LDA $f1                                                                                           
STA $fb                                                                                           
STA $fd                                                                                           
LDA #str1                                                                                           
STA $fa
LDA #str2
STA $fc
JSR %strcmp
LDA $ff
BRK

.DATA
str1:
DCS String 1\0
str2:
DCS String 1\0

This API call doesn't require any registers to work, rather it uses some specific memory locations in the zero-page to store pointers to the null-terminated strings you wish to compare. $fa and $fc should both contain a 16-bit address pointer to somewhere in memory where the strings you wish to compare are located. Unlike the last two APIs, this API can work with any memory location. In this example, we use the data segment as it is the easiest to work. The result of the compare is stored in $ff, you can then use BNE or BEQ to determine if the strings are equal(match) or not.

JSR %memclr

This API call lets you easily clear a page of memory, it uses a similar API call structure to strcmp API call as you will notice.

; This example clears memory from $f100-f1ff
; Size to clear is set to the Y register.
.INC kernel.inc
LDY #$ff
LDA #$00
STA $fa
LDA #$f1
STA $fb
LDA #0
JSR %memclr
BRK

The size of memory to clear is set to the Y register, and the beginning address to start the clear is set to $fa as a 16-bit address pointer. This could be used to say clear an input buffer section after a password is entered for example.

JSR %memcpy

This API call is very similar to the memory clearing API call, but we need to pass a second 16-bit address pointer.

; This example copys a page of memory from $f000 to $f100
; Size to copy is set in the Y register.
.INC kernel.inc
LDY #$ff
LDA #$00
STA $fa
STA $fc
LDA #$f0
STA $fb
LDA #$f1
STA $fd
JSR %memcpy
BRK

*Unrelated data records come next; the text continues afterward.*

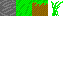
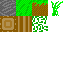
Big changes
Added trees (or rather stumps with leaves on top) and added option to disable saving

Changed region(s): [[0.0, 0.25, 0.75, 0.5]]

diff --git a/src/main.rs b/src/main.rs
@@ -11,6 +11,7 @@ use sdl2::{
 };
 use std::{
     collections::{HashMap, VecDeque},
+    env,
     fs::File,
     io::Write,
     path::Path,
@@ -331,14 +332,25 @@ impl State {
             for x in 0..CHUNK_WIDTH {
                 for y in 0..CHUNK_HEIGHT {
                     for z in 0..CHUNK_DEPTH {
-                        chunk[x][y][z] = if (y as i32) < heightmap[x][z] {
+                        let y_i32 = y as i32;
+                        chunk[x][y][z] = if y_i32 < heightmap[x][z] {
                             BlockType::Stone
-                        } else if y as i32 == heightmap[x][z] {
+                        } else if y_i32 == heightmap[x][z] {
                             BlockType::GrassBlock
-                        } else if y as i32 == heightmap[x][z] + 1
-                            && noise.get([x as f64 / 4.0, z as f64 / 4.0, y as f64 / 4.0]) > 0.3
-                        {
-                            BlockType::Grass
+                        } else if y_i32 >= heightmap[x][z] + 1 && y_i32 <= heightmap[x][z] + 5 {
+                            if noise.get([x as f64, heightmap[x][z] as f64, z as f64]) > 0.4 {
+                                if y_i32 == heightmap[x][z] + 5 {
+                                    BlockType::Leaf
+                                } else {
+                                    BlockType::Wood
+                                }
+                            } else if y_i32 == heightmap[x][z] + 1
+                                && noise.get([x as f64 / 4.0, z as f64 / 4.0, y as f64 / 4.0]) > 0.3
+                            {
+                                BlockType::Grass
+                            } else {
+                                BlockType::Air
+                            }
                         } else {
                             BlockType::Air
                         };
@@ -540,17 +552,31 @@ impl State {
                 for x in 0..CHUNK_WIDTH {
                     for y in 0..CHUNK_HEIGHT {
                         for z in 0..CHUNK_DEPTH {
-                            chunk_contents[x][y][z] = if (y as i32) < heightmap[x][z] {
+                            let y_i32 = y as i32;
+                            chunk_contents[x][y][z] = if y_i32 < heightmap[x][z] {
                                 BlockType::Stone
-                            } else if y as i32 == heightmap[x][z] {
+                            } else if y_i32 == heightmap[x][z] {
                                 BlockType::GrassBlock
-                            } else if y as i32 == heightmap[x][z] + 1
-                                && self
-                                    .noise
-                                    .get([x as f64 / 4.0, z as f64 / 4.0, y as f64 / 4.0])
-                                    > 0.3
-                            {
-                                BlockType::Grass
+                            } else if y_i32 >= heightmap[x][z] + 1 && y_i32 <= heightmap[x][z] + 5 {
+                                if self.noise.get([x as f64, heightmap[x][z] as f64, z as f64])
+                                    > 0.4
+                                {
+                                    if y_i32 == heightmap[x][z] + 5 {
+                                        BlockType::Leaf
+                                    } else {
+                                        BlockType::Wood
+                                    }
+                                } else if y_i32 == heightmap[x][z] + 1
+                                    && self.noise.get([
+                                        x as f64 / 4.0,
+                                        z as f64 / 4.0,
+                                        y as f64 / 4.0,
+                                    ]) > 0.3
+                                {
+                                    BlockType::Grass
+                                } else {
+                                    BlockType::Air
+                                }
                             } else {
                                 BlockType::Air
                             };
@@ -646,6 +672,15 @@ impl State {
 
 fn main() {
     env_logger::init();
+    let mut save = true;
+    let mut args = env::args();
+    let _path = args.next().unwrap();
+    if let Some(arg) = args.next() {
+        match &*arg {
+            "-no-save" => save = false,
+            _ => println!("Invalid argument {arg}!"),
+        }
+    }
     let sdl_context = sdl2::init().unwrap();
     let video_subsystem = sdl_context.video().unwrap();
     let mut window = video_subsystem
@@ -731,11 +766,13 @@ fn main() {
             Err(e) => eprintln!("{:?}", e),
         }
     }
-    for (location, data) in state.generated_chunkdata.lock().unwrap().iter() {
-        let location = format!("{}.bin", location.iter().join(","));
-        let path = Path::new(&location);
-        if let Ok(mut file) = File::create(path) {
-            file.write_all(&bincode::serialize(data).unwrap()).unwrap();
+    if save {
+        for (location, data) in state.generated_chunkdata.lock().unwrap().iter() {
+            let location = format!("{}.bin", location.iter().join(","));
+            let path = Path::new(&location);
+            if let Ok(mut file) = File::create(path) {
+                file.write_all(&bincode::serialize(data).unwrap()).unwrap();
+            }
         }
     }
 }

diff --git a/src/chunk.rs b/src/chunk.rs
@@ -28,6 +28,8 @@ pub enum BlockType {
     Stone,
     GrassBlock,
     Grass,
+    Wood,
+    Leaf,
 }
 
 impl BlockType {
@@ -42,13 +44,22 @@ impl BlockType {
                 [TEXTURE_WIDTH * 2.0, 0.0],
                 [0.0, 0.0],
             ],
+            BlockType::Wood => [
+                [0.0, TEXTURE_WIDTH],
+                [TEXTURE_WIDTH, TEXTURE_WIDTH],
+                [TEXTURE_WIDTH, TEXTURE_WIDTH],
+                [TEXTURE_WIDTH, TEXTURE_WIDTH],
+                [TEXTURE_WIDTH, TEXTURE_WIDTH],
+                [0.0, TEXTURE_WIDTH],
+            ],
+            BlockType::Leaf => [[TEXTURE_WIDTH * 2.0, TEXTURE_WIDTH]; 6],
             BlockType::Grass => [[TEXTURE_WIDTH * 3.0, 0.0]; 6],
             _ => panic!("This is not supposed to be called!"),
         }
     }
     pub fn is_solid(&self) -> bool {
         match self {
-            BlockType::Air | BlockType::Grass => false,
+            BlockType::Air | BlockType::Grass | BlockType::Leaf => false,
             _ => true,
         }
     }
@@ -342,7 +353,10 @@ pub fn generate_chunk_mesh(
                                 BOTTOM_LEFT[0] + tex_offset[0],
                                 BOTTOM_LEFT[1] + tex_offset[1],
                             ],
-                            brightness: if y != 0 && chunk[x][y - 1][z].is_solid() {
+                            brightness: if y != 0
+                                && x != CHUNK_WIDTH - 1
+                                && chunk[x + 1][y - 1][z].is_solid()
+                            {
                                 0.5
                             } else {
                                 SIDE_BRIGHTNESS
@@ -354,7 +368,10 @@ pub fn generate_chunk_mesh(
                                 BOTTOM_RIGHT[0] + tex_offset[0],
                                 BOTTOM_RIGHT[1] + tex_offset[1],
                             ],
-                            brightness: if y != 0 && chunk[x][y - 1][z].is_solid() {
+                            brightness: if y != 0
+                                && x != CHUNK_WIDTH - 1
+                                && chunk[x + 1][y - 1][z].is_solid()
+                            {
                                 0.5
                             } else {
                                 SIDE_BRIGHTNESS
@@ -402,7 +419,7 @@ pub fn generate_chunk_mesh(
                                 BOTTOM_LEFT[0] + tex_offset[0],
                                 BOTTOM_LEFT[1] + tex_offset[1],
                             ],
-                            brightness: if y != 0 && chunk[x][y - 1][z].is_solid() {
+                            brightness: if y != 0 && z != 0 && chunk[x][y - 1][z - 1].is_solid() {
                                 0.5
                             } else {
                                 BACK_BRIGHTNESS
@@ -414,7 +431,7 @@ pub fn generate_chunk_mesh(
                                 BOTTOM_RIGHT[0] + tex_offset[0],
                                 BOTTOM_RIGHT[1] + tex_offset[1],
                             ],
-                            brightness: if y != 0 && chunk[x][y - 1][z].is_solid() {
+                            brightness: if y != 0 && z != 0 && chunk[x][y - 1][z - 1].is_solid() {
                                 0.5
                             } else {
                                 BACK_BRIGHTNESS
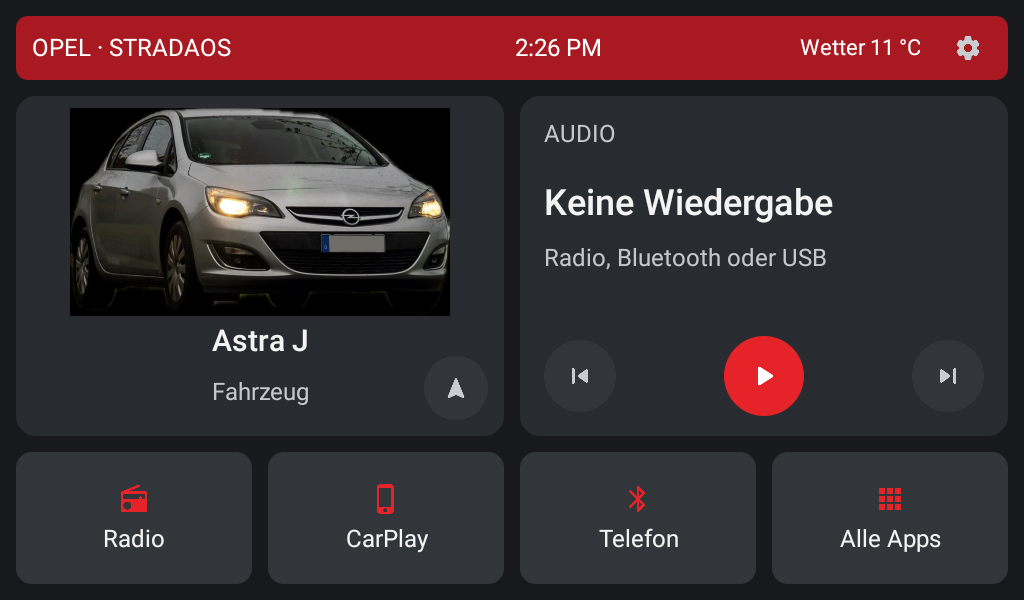
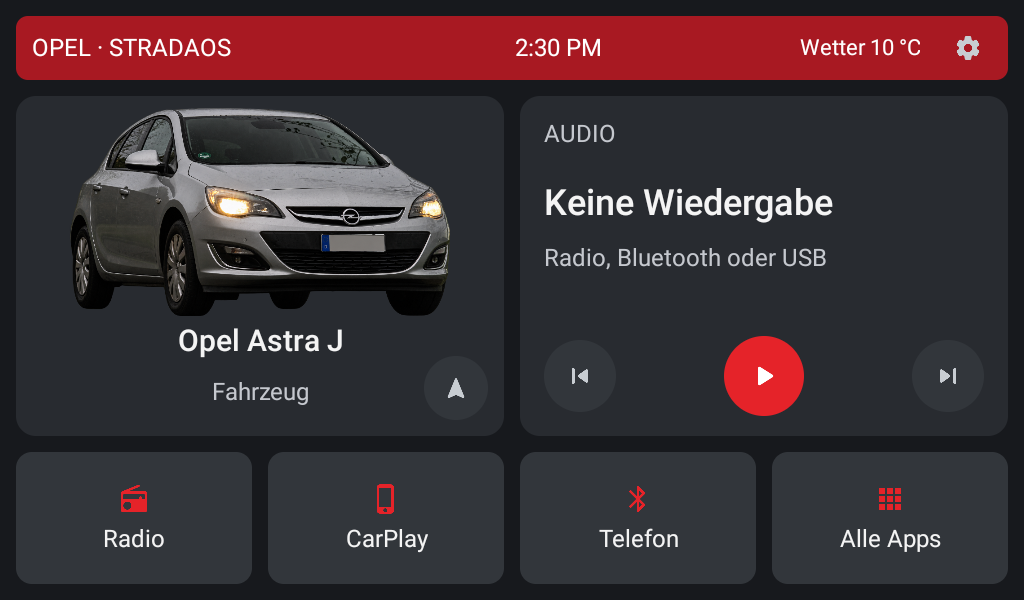
feat: use a transparent Opel cutout in compact mode

Changed region(s): [[0.0625, 0.18, 0.4375, 0.6], [0.8438, 0.06, 0.875, 0.09], [0.5312, 0.06, 0.5625, 0.09]]

diff --git a/app/src/main/java/com/stradaos/launcher/Main.java b/app/src/main/java/com/stradaos/launcher/Main.java
@@ -822,7 +822,7 @@ public class Main extends Activity {
             seedLastLocation();
         } else {
             Bitmap photo = CarPhoto.load(this);
-            if (photo == null && modernDesign()) photo = asset("opel_astra_j.jpg");
+            if (photo == null && modernDesign()) photo = asset("opel_astra_j.png");
             ImageView car = new ImageView(this);
             car.setScaleType(ImageView.ScaleType.FIT_CENTER);
             if (photo != null) car.setImageBitmap(photo);
@@ -1936,7 +1936,10 @@ public class Main extends Activity {
         if (b != null) return b;
         try {
             InputStream in = getAssets().open(path);
-            b = BitmapFactory.decodeStream(in);
+            BitmapFactory.Options options = new BitmapFactory.Options();
+            // El recorte de vehículo tiene resolución doble; conservar alpha sin gastar 6 MB.
+            if ("opel_astra_j.png".equals(path)) options.inSampleSize = 2;
+            b = BitmapFactory.decodeStream(in, null, options);
             in.close();
             iconCache.put(path, b);
         } catch (Exception e) {

diff --git a/docs/design/compact-7/vehicle-cutout.md b/docs/design/compact-7/vehicle-cutout.md
@@ -1,0 +1,11 @@
+# Fahrzeugbild mit transparentem Hintergrund
+
+Quelle: `opel-astra-j-reference.jpg` (unverändertes Nutzerfoto).
+App-Asset: `app/src/main/assets/opel_astra_j.png`.
+Bearbeitung: eingebautes Imagegen-Tool, `transparent_background=true`.
+Das PNG wird mit Alphakanal gespeichert und in Android ohne Hintergrundfüllung
+geladen; Nutzerfotos bleiben vorrangig. Die JPEG-Originaldatei wird nicht ersetzt.
+
+Verwendeter Prompt:
+
+> Use case: background-extraction. Edit target: the supplied photograph of the silver Opel Astra J. Remove only the black background outside the car and in the spaces under/between the wheels. Return a clean cutout as an actual RGBA PNG with transparent background, no background rectangle or checkerboard pixels. Preserve the exact original car, its full silhouette, camera angle, crop, proportions, silver color, dark windows, mirrors, grille and Opel emblem, headlights, wheels, shadows within the car, and masked license plate. Do not redesign, relight or beautify the vehicle. Keep dark car parts opaque; only the background becomes transparent. Preserve the landscape composition and use minimal transparent padding. Asset type: vehicle photograph for an Android dashboard, composited over a dark gray card.

diff --git a/docs/COMPACT_7_INCH_PLAN.md b/docs/COMPACT_7_INCH_PLAN.md
@@ -52,10 +52,12 @@ Opel-Kompaktansicht verwendet werden, wenn kein eigenes Fahrzeugfoto hinterlegt
 ist. Ein über `CarPhoto` ausgewähltes Nutzerfoto hat Vorrang; andere Designs und
 das bisherige Standardlayout erhalten dadurch kein neues Standardfahrzeug.
 Das ganze Fahrzeug proportional mit `FIT_CENTER` darstellen, ohne Beschnitt
-oder Verzerrung. Die JPEG-Datei hat einen schwarzen Hintergrund und keine
-Transparenz; eine Freistellung ist mit dieser Aufnahme nicht bereits erfolgt.
-Die spätere App-Ressource wird für die tatsächliche Darstellungsgröße geladen,
-um den Speicherbedarf auf älteren Geräten gering zu halten.
+oder Verzerrung. Die Original-JPEG-Datei bleibt als Referenz erhalten. Die App
+verwendet die freigestellte Variante `app/src/main/assets/opel_astra_j.png` mit
+echtem Alphakanal, damit der Kachelhintergrund um das Fahrzeug sichtbar bleibt.
+Beim Laden wird sie mit `inSampleSize=2` dekodiert, um den Speicherbedarf auf
+älteren Geräten gering zu halten. Transparente Nutzerfotos werden weiterhin
+über `CarPhoto.load()` unverändert bevorzugt.
 
 ## Befund im Repository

Similar to how we pass 2 address pointers in the string compare API call, we set the two memory locations through $fa and $fc, $fa is then copied over to $fc. The size of data to copy is set in the Y register.